The Kaimbulawa language is part of the Munic group, which also includes the Kioko, Liabuku, Muna and Pancana languages.
What are their lives like? The baruga is a tribal gathering place used for various purposes. If one of the people commits a crime but does not confess to it after a council at the baruga, they will die after three days. If they confess, they will be fined. The fine might consist of giving food to others in their village or walking through the village shouting the nature of their crime, as an announcement to embarrass themselves as a deterrent, so they will not commit that offense again.

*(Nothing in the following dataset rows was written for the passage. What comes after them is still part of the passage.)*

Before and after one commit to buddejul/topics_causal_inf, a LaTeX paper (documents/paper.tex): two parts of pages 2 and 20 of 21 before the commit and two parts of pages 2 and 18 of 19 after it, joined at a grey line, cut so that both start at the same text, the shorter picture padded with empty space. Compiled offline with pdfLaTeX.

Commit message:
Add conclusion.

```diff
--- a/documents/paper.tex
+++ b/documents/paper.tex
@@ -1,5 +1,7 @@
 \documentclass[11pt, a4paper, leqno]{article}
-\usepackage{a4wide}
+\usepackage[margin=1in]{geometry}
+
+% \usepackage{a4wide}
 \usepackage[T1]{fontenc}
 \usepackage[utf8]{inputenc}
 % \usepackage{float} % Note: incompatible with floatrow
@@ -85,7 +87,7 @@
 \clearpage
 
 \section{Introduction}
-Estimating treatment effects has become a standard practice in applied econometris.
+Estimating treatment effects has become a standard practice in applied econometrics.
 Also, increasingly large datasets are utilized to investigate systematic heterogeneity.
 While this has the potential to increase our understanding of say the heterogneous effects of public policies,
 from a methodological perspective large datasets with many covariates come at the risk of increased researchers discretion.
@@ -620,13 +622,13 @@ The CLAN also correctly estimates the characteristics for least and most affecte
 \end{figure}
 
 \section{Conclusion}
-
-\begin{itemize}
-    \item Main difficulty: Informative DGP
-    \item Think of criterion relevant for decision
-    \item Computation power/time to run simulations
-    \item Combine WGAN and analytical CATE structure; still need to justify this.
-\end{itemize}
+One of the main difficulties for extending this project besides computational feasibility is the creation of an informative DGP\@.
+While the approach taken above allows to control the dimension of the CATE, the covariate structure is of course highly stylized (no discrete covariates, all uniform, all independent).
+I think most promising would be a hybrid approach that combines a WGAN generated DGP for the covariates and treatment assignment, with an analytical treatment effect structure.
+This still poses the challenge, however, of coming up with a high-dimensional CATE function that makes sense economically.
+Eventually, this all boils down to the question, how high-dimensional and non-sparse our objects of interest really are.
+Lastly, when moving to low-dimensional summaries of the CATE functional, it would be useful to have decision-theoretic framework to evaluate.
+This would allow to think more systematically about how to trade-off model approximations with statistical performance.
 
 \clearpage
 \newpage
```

Annual meetings are also held at the baruga to provide village boundary markers aimed at preventing troops from entering this area and preventing violations of the established limits. The cultural chief is called the parabela who is assisted by four Wacik, with a Penembuho who assists each Wacik. The cultural chief and religious leader work together in deliberations. Every cultural event is attended by the religious leader and every religious meeting involves the cultural chief.
Most residents are farmers and although their area is close to the sea, only a small percentage of them are fishermen. A unique crop of the area is the Siompu orange, which is very expensive. The tree bears fruit only once a year. They are sold for Rp 50,000 (about US$3.70) per orange and they are delicious. However it is very difficult to get the trees to bear fruit and they often die. Nowhere else in Indonesia a can grow Siompu oranges with fruit as flavorful as those grown in Kaimbulawa.
What are their beliefs? All Kaimbulawa people are Muslim although it appears Islam entered this area less than two generations ago. During Ramadan (the fasting month), the mosques appear to be mostly empty at prayer times; very few are attending. Apparently Islam is not yet deeply rooted in the community.